» **EXERCISE DESCRIPTION**: Only an exact copy of the listing below will do.

» **EXERCISE DATA**:
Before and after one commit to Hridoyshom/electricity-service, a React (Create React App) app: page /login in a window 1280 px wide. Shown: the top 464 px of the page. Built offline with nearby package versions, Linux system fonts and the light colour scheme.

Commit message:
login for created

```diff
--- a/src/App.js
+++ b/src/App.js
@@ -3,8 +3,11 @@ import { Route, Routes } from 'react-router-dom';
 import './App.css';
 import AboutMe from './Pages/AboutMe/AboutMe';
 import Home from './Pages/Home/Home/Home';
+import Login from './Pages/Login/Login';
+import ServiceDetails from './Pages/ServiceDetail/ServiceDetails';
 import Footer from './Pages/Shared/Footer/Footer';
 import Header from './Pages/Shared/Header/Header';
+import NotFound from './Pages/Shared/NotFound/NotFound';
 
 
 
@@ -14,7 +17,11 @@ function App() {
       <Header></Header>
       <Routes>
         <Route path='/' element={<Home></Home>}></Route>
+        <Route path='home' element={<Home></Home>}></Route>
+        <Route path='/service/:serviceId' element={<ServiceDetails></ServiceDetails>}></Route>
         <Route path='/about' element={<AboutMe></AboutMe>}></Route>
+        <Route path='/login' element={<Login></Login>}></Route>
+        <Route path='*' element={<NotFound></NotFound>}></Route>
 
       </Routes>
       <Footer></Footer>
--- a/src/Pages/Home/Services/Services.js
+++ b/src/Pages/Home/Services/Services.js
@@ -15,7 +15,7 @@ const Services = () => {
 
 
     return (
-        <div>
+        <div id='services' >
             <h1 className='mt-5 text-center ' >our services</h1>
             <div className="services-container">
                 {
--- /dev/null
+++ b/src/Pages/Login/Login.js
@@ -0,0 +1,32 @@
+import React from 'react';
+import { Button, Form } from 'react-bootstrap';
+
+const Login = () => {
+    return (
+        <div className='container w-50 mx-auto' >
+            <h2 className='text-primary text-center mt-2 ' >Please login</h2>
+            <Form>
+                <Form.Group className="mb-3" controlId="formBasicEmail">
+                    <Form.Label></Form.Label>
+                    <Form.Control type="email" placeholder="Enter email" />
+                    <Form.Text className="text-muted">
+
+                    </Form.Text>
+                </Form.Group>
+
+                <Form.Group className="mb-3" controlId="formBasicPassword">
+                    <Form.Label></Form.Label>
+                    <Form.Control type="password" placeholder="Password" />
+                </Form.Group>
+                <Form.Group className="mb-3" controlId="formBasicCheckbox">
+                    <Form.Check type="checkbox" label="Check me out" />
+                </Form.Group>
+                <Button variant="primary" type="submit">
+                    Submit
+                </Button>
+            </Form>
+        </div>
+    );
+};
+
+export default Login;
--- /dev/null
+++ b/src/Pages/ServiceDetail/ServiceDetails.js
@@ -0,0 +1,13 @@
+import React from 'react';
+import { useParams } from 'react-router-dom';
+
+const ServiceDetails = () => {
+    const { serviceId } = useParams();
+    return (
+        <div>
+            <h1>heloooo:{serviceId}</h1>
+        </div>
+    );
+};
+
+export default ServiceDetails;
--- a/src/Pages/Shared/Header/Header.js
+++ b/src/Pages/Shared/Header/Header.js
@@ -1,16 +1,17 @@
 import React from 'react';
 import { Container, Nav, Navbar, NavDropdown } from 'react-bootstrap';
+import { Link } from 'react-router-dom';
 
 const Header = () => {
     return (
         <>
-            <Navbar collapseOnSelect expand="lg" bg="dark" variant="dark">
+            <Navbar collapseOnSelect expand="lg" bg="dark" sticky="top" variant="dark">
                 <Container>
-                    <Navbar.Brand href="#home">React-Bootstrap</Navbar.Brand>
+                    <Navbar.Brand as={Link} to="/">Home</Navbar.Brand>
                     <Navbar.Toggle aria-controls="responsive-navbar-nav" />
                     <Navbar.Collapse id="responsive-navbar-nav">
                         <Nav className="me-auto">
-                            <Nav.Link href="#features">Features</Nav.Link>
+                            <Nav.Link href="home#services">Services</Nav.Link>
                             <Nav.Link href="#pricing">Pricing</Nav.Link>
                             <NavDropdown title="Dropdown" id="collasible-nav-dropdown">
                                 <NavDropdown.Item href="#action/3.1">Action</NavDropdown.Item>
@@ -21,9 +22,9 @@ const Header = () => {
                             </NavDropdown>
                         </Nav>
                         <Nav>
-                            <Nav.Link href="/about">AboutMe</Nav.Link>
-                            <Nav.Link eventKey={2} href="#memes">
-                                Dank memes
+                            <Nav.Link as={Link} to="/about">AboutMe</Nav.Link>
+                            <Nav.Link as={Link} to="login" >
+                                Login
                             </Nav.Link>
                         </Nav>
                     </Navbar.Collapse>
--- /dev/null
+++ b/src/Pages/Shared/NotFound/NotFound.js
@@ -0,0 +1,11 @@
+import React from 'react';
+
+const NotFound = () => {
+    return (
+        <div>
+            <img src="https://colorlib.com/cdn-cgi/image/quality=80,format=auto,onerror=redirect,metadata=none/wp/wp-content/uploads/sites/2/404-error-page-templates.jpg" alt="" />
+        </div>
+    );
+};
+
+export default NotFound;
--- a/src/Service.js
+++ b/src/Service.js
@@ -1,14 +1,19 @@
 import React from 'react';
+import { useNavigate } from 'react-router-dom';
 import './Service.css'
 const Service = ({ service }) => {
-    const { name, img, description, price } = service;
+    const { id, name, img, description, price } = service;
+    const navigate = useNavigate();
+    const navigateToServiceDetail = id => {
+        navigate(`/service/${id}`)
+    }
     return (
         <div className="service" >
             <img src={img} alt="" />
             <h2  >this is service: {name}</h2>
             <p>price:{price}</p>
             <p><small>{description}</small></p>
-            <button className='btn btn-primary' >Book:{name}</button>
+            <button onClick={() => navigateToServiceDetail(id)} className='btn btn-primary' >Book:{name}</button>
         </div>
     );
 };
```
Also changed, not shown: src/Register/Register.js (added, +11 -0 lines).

» **YOUR RESPONSE**:
Before and after one commit to Hridoyshom/electricity-service, a React (Create React App) app: page /login in a window 1280 px wide. Shown: the top 464 px of the page. Built offline with nearby package versions, Linux system fonts and the light colour scheme.

Commit message:
login for created

```diff
--- a/src/App.js
+++ b/src/App.js
@@ -3,8 +3,11 @@ import { Route, Routes } from 'react-router-dom';
 import './App.css';
 import AboutMe from './Pages/AboutMe/AboutMe';
 import Home from './Pages/Home/Home/Home';
+import Login from './Pages/Login/Login';
+import ServiceDetails from './Pages/ServiceDetail/ServiceDetails';
 import Footer from './Pages/Shared/Footer/Footer';
 import Header from './Pages/Shared/Header/Header';
+import NotFound from './Pages/Shared/NotFound/NotFound';
 
 
 
@@ -14,7 +17,11 @@ function App() {
       <Header></Header>
       <Routes>
         <Route path='/' element={<Home></Home>}></Route>
+        <Route path='home' element={<Home></Home>}></Route>
+        <Route path='/service/:serviceId' element={<ServiceDetails></ServiceDetails>}></Route>
         <Route path='/about' element={<AboutMe></AboutMe>}></Route>
+        <Route path='/login' element={<Login></Login>}></Route>
+        <Route path='*' element={<NotFound></NotFound>}></Route>
 
       </Routes>
       <Footer></Footer>
--- a/src/Pages/Home/Services/Services.js
+++ b/src/Pages/Home/Services/Services.js
@@ -15,7 +15,7 @@ const Services = () => {
 
 
     return (
-        <div>
+        <div id='services' >
             <h1 className='mt-5 text-center ' >our services</h1>
             <div className="services-container">
                 {
--- /dev/null
+++ b/src/Pages/Login/Login.js
@@ -0,0 +1,32 @@
+import React from 'react';
+import { Button, Form } from 'react-bootstrap';
+
+const Login = () => {
+    return (
+        <div className='container w-50 mx-auto' >
+            <h2 className='text-primary text-center mt-2 ' >Please login</h2>
+            <Form>
+                <Form.Group className="mb-3" controlId="formBasicEmail">
+                    <Form.Label></Form.Label>
+                    <Form.Control type="email" placeholder="Enter email" />
+                    <Form.Text className="text-muted">
+
+                    </Form.Text>
+                </Form.Group>
+
+                <Form.Group className="mb-3" controlId="formBasicPassword">
+                    <Form.Label></Form.Label>
+                    <Form.Control type="password" placeholder="Password" />
+                </Form.Group>
+                <Form.Group className="mb-3" controlId="formBasicCheckbox">
+                    <Form.Check type="checkbox" label="Check me out" />
+                </Form.Group>
+                <Button variant="primary" type="submit">
+                    Submit
+                </Button>
+            </Form>
+        </div>
+    );
+};
+
+export default Login;
--- /dev/null
+++ b/src/Pages/ServiceDetail/ServiceDetails.js
@@ -0,0 +1,13 @@
+import React from 'react';
+import { useParams } from 'react-router-dom';
+
+const ServiceDetails = () => {
+    const { serviceId } = useParams();
+    return (
+        <div>
+            <h1>heloooo:{serviceId}</h1>
+        </div>
+    );
+};
+
+export default ServiceDetails;
--- a/src/Pages/Shared/Header/Header.js
+++ b/src/Pages/Shared/Header/Header.js
@@ -1,16 +1,17 @@
 import React from 'react';
 import { Container, Nav, Navbar, NavDropdown } from 'react-bootstrap';
+import { Link } from 'react-router-dom';
 
 const Header = () => {
     return (
         <>
-            <Navbar collapseOnSelect expand="lg" bg="dark" variant="dark">
+            <Navbar collapseOnSelect expand="lg" bg="dark" sticky="top" variant="dark">
                 <Container>
-                    <Navbar.Brand href="#home">React-Bootstrap</Navbar.Brand>
+                    <Navbar.Brand as={Link} to="/">Home</Navbar.Brand>
                     <Navbar.Toggle aria-controls="responsive-navbar-nav" />
                     <Navbar.Collapse id="responsive-navbar-nav">
                         <Nav className="me-auto">
-                            <Nav.Link href="#features">Features</Nav.Link>
+                            <Nav.Link href="home#services">Services</Nav.Link>
                             <Nav.Link href="#pricing">Pricing</Nav.Link>
                             <NavDropdown title="Dropdown" id="collasible-nav-dropdown">
                                 <NavDropdown.Item href="#action/3.1">Action</NavDropdown.Item>
@@ -21,9 +22,9 @@ const Header = () => {
                             </NavDropdown>
                         </Nav>
                         <Nav>
-                            <Nav.Link href="/about">AboutMe</Nav.Link>
-                            <Nav.Link eventKey={2} href="#memes">
-                                Dank memes
+                            <Nav.Link as={Link} to="/about">AboutMe</Nav.Link>
+                            <Nav.Link as={Link} to="login" >
+                                Login
                             </Nav.Link>
                         </Nav>
                     </Navbar.Collapse>
--- /dev/null
+++ b/src/Pages/Shared/NotFound/NotFound.js
@@ -0,0 +1,11 @@
+import React from 'react';
+
+const NotFound = () => {
+    return (
+        <div>
+            <img src="https://colorlib.com/cdn-cgi/image/quality=80,format=auto,onerror=redirect,metadata=none/wp/wp-content/uploads/sites/2/404-error-page-templates.jpg" alt="" />
+        </div>
+    );
+};
+
+export default NotFound;
--- a/src/Service.js
+++ b/src/Service.js
@@ -1,14 +1,19 @@
 import React from 'react';
+import { useNavigate } from 'react-router-dom';
 import './Service.css'
 const Service = ({ service }) => {
-    const { name, img, description, price } = service;
+    const { id, name, img, description, price } = service;
+    const navigate = useNavigate();
+    const navigateToServiceDetail = id => {
+        navigate(`/service/${id}`)
+    }
     return (
         <div className="service" >
             <img src={img} alt="" />
             <h2  >this is service: {name}</h2>
             <p>price:{price}</p>
             <p><small>{description}</small></p>
-            <button className='btn btn-primary' >Book:{name}</button>
+            <button onClick={() => navigateToServiceDetail(id)} className='btn btn-primary' >Book:{name}</button>
         </div>
     );
 };
```
Also changed, not shown: src/Register/Register.js (added, +11 -0 lines).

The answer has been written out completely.